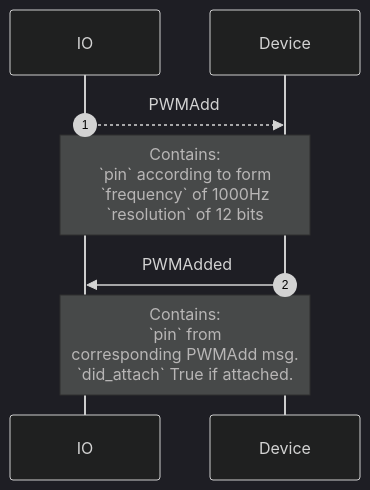
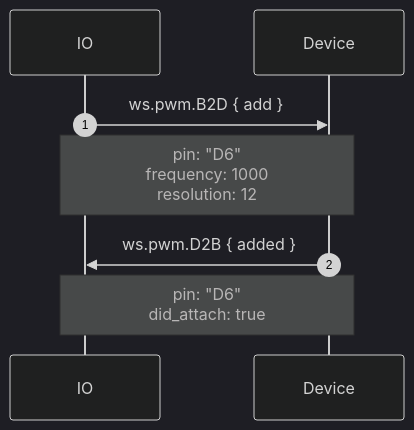
One commit to adafruit/Wippersnapper_Protobuf changed the sixth of 10 diagrams in proto/wippersnapper/docs/pwm.md. Above: the diagram before and after it, drawn with Mermaid (dark theme). The commit also changed other lines of this file and 10 other files, not shown here.

````diff
--- a/proto/wippersnapper/docs/pwm.md
+++ b/proto/wippersnapper/docs/pwm.md
@@ -80,10 +114,10 @@
 ```mermaid
 sequenceDiagram
 autonumber
 
-IO-->>Device: PWMAdd
-Note over IO, Device: Contains:<br> `pin` according to form<br>`frequency` of 1000Hz<br> `resolution` of 12 bits
+IO->>Device: ws.pwm.B2D { add }
+Note over IO, Device: pin: "D6"<br/>frequency: 1000<br/>resolution: 12
 
-Device->>IO: PWMAdded
-Note over IO, Device: Contains:<br> `pin` from <br>corresponding PWMAdd msg. <br>`did_attach` True if attached.
+Device->>IO: ws.pwm.D2B { added }
+Note over IO, Device: pin: "D6"<br/>did_attach: true
 ```
````
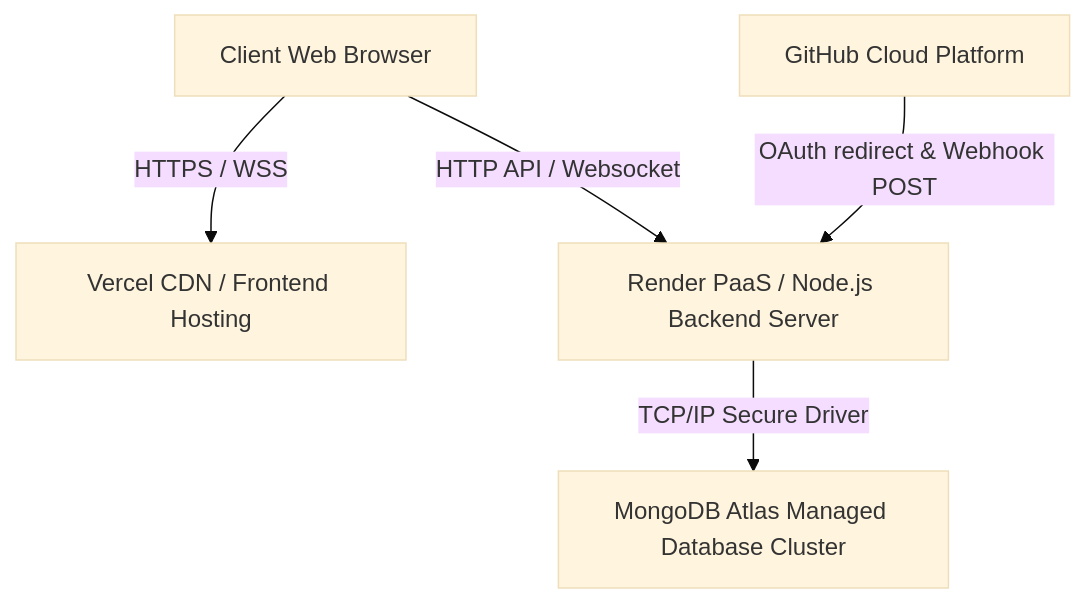
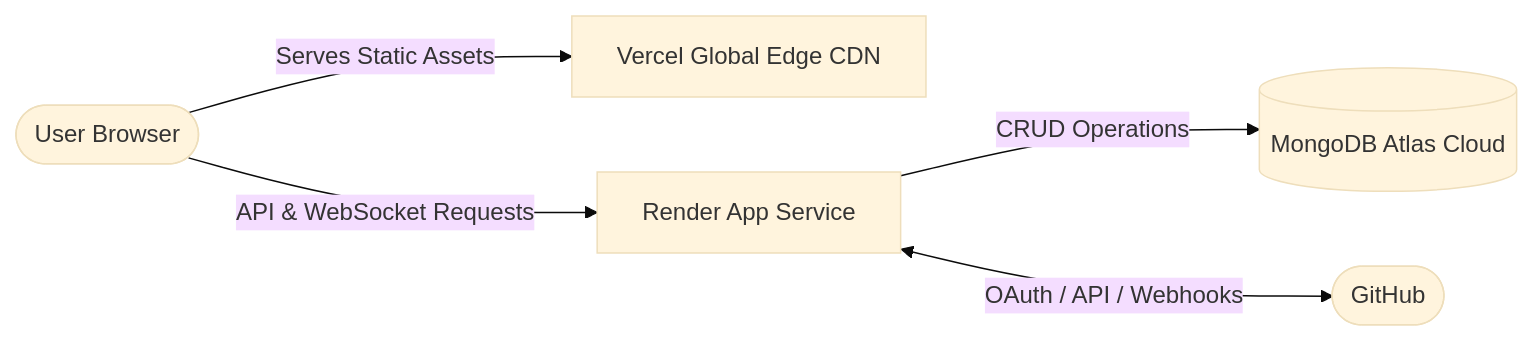
Before and after one commit to JEN-chad/DevFlow: the second of 6 diagrams in README.md, drawn with Mermaid (base theme). The commit also changed other lines of this file, not shown here.

````diff
--- a/README.md
+++ b/README.md
@@ -117,7 +104,13 @@
 ```mermaid
-graph TD
-    ClientBrowser[Client Web Browser] -->|HTTPS / WSS| Vercel[Vercel CDN / Frontend Hosting]
-    ClientBrowser -->|HTTP API / Websocket| Render[Render PaaS / Node.js Backend Server]
-    Render -->|TCP/IP Secure Driver| MongoDBAtlas[MongoDB Atlas Managed Database Cluster]
-    GitHub[GitHub Cloud Platform] -->|OAuth redirect & Webhook POST| Render
+graph LR
+    User([User Browser])
+    Vercel[Vercel Global Edge CDN]
+    Render[Render App Service]
+    Mongo[(MongoDB Atlas Cloud)]
+    GH([GitHub])
+
+    User -->|Serves Static Assets| Vercel
+    User -->|API & WebSocket Requests| Render
+    Render -->|CRUD Operations| Mongo
+    Render <-->|OAuth / API / Webhooks| GH
 ```
````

□ □ □ □ □ □ □

-- Aim of the task --
Please work out how many lines in this listing contain "proto", then give only that number.

-- Solution to this exercise --
3